While mange is something you often see in neglected dogs, this terrible skin condition doesn’t discriminate. It affects the rescues at the shelter, the strays on the street, and the pampered family member currently on your couch. Mange in dogs can lead to serious discomfort, pain, and additional health issues. It leaves dogs covered in sores, itching until they bleed, and a lot of dogs end up losing their fur. Dogs diagnosed with mange are often described as having “skin like stone” that’s thick, tough, and crusty.

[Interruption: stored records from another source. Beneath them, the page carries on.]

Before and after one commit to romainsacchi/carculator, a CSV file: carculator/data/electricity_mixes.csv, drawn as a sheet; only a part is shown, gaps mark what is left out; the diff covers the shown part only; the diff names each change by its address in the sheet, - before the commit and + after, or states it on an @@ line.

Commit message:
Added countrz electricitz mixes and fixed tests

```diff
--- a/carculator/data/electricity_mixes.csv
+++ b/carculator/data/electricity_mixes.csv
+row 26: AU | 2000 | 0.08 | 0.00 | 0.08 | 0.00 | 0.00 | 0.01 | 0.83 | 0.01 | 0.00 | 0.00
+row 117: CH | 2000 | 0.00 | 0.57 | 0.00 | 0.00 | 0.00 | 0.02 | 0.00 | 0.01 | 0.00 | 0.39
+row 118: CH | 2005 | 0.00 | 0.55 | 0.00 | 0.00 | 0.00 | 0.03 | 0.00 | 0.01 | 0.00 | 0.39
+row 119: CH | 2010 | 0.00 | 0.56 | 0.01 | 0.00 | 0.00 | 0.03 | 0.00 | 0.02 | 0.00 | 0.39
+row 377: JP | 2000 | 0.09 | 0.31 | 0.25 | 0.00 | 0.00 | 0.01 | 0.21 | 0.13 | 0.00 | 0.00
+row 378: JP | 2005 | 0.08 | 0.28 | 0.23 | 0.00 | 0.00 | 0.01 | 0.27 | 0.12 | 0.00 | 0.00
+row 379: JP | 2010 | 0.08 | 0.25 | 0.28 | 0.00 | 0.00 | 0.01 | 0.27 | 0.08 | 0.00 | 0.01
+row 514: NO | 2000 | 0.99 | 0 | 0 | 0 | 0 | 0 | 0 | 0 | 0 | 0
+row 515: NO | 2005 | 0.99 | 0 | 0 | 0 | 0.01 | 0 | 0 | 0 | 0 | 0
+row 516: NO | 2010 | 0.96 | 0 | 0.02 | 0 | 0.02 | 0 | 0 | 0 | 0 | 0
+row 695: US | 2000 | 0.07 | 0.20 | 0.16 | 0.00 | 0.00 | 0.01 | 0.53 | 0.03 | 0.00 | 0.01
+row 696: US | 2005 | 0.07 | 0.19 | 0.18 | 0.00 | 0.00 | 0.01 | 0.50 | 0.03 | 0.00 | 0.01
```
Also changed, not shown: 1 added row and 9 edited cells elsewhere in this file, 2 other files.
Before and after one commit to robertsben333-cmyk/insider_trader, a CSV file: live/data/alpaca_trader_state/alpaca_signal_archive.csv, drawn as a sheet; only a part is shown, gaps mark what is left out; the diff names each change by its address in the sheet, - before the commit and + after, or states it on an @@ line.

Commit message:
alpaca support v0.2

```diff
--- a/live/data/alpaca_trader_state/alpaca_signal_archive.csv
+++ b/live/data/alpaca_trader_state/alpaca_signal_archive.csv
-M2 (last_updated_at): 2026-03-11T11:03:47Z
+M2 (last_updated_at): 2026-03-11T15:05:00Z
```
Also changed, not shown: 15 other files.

Whether a rescue dog desperately needs your help, or your own pampered pooch is showing signs of this common skin disease, there are steps you can take to help.
First, you have to understand exactly where mange in dogs comes from and what it is.
What is Mange?
Mange is a common skin condition that’s caused by a spider-like parasite called a mite. Mites are tiny organisms that you probably need a microscope to spot. They’re about a half millimeter long, and to the naked human eye, they look like the tiniest little dots.
Mites are small, but they do a lot of damage. They feed on their hosts, and their bites lead to uncomfortable skin reactions. There are several different kinds of mites, and they can be found in almost any environment.
For dogs, there are two different kinds of mites that cause two different types of mange.
This type of mange in dogs is caused by a mite that is a normal part of their skin. Usually, the demodex canis mite is harmless. They live in hair follicles and mind their own business. The problem comes in when a dog’s immune system isn’t strong enough to keep these little pests in check. A weakened immune system can’t stop the population of mites from getting out of control. The mites keep reproducing, and their increased numbers lead to demodectic mange. Dogs most at risk of demodectic mange include:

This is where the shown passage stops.